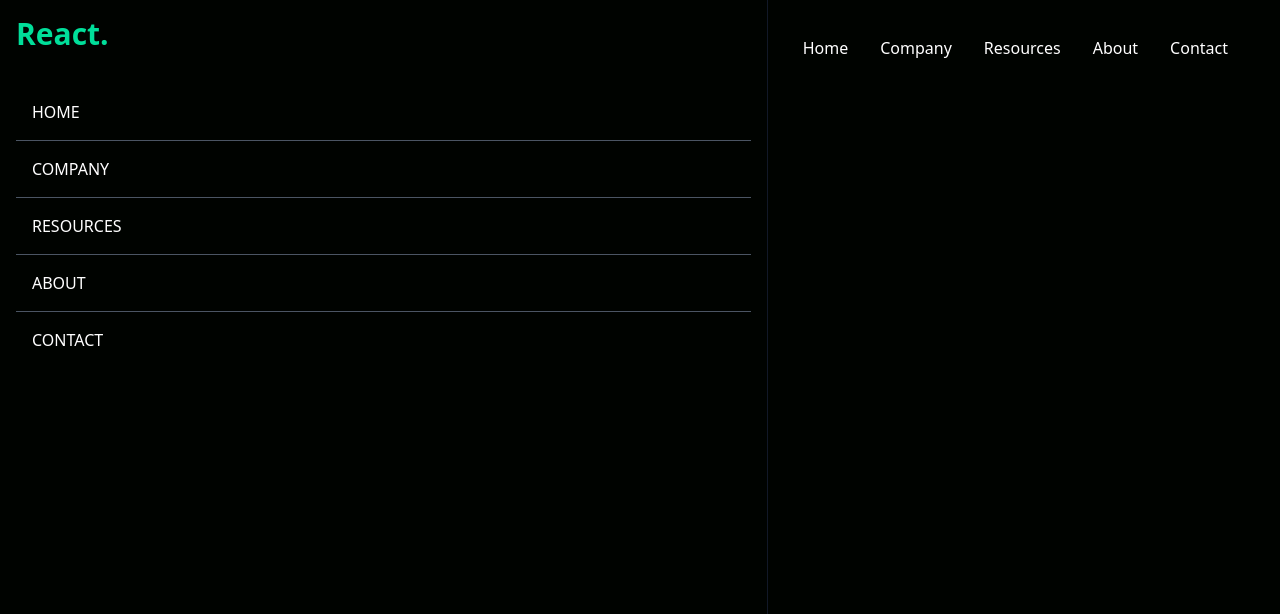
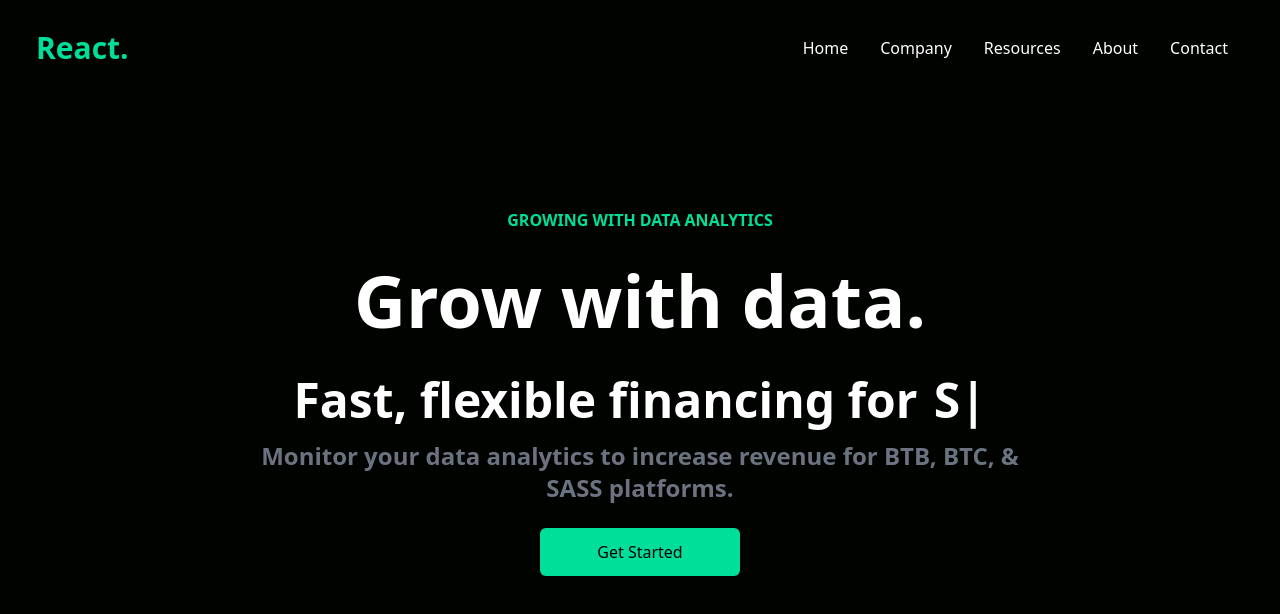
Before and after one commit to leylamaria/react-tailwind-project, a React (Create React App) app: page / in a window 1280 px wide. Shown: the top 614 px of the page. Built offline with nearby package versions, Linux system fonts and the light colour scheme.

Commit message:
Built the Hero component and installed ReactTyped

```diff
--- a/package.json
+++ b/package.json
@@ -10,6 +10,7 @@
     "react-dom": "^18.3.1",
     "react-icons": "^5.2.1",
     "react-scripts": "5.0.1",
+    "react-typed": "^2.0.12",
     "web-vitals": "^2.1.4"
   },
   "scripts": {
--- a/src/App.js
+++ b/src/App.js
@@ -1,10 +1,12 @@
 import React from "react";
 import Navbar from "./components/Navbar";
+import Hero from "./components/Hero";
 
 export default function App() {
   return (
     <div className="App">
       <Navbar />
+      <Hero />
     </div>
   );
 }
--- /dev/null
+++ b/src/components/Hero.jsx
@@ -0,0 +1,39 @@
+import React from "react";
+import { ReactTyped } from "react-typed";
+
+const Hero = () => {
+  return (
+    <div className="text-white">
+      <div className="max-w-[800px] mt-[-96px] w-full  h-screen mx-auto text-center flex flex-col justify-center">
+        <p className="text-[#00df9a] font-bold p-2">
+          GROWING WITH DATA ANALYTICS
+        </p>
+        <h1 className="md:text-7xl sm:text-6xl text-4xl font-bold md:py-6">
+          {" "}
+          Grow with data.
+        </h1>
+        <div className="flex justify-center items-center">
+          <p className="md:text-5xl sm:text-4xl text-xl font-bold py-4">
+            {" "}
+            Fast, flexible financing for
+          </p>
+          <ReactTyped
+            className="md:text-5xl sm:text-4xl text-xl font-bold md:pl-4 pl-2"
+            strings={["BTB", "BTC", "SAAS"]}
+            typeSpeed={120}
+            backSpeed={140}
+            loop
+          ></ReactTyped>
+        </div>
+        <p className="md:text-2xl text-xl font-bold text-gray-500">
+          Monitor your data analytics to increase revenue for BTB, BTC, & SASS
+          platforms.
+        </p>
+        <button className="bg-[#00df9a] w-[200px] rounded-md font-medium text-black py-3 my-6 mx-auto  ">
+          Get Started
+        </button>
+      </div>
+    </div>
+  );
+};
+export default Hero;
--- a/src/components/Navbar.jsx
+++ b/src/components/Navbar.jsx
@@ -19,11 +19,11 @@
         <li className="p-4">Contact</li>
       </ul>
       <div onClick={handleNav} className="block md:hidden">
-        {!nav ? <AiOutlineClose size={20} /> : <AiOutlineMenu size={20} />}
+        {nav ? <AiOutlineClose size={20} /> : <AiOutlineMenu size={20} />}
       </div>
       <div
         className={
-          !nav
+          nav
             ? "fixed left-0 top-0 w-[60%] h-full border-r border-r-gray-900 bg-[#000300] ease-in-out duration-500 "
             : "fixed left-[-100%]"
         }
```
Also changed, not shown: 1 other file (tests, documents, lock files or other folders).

▶ What is needed: Whenever the word "ReactTyped" occurs in a line of the listing above, return that line.

▶ Exercise result:
Built the Hero component and installed ReactTyped
+import { ReactTyped } from "react-typed";
+          <ReactTyped
+          ></ReactTyped>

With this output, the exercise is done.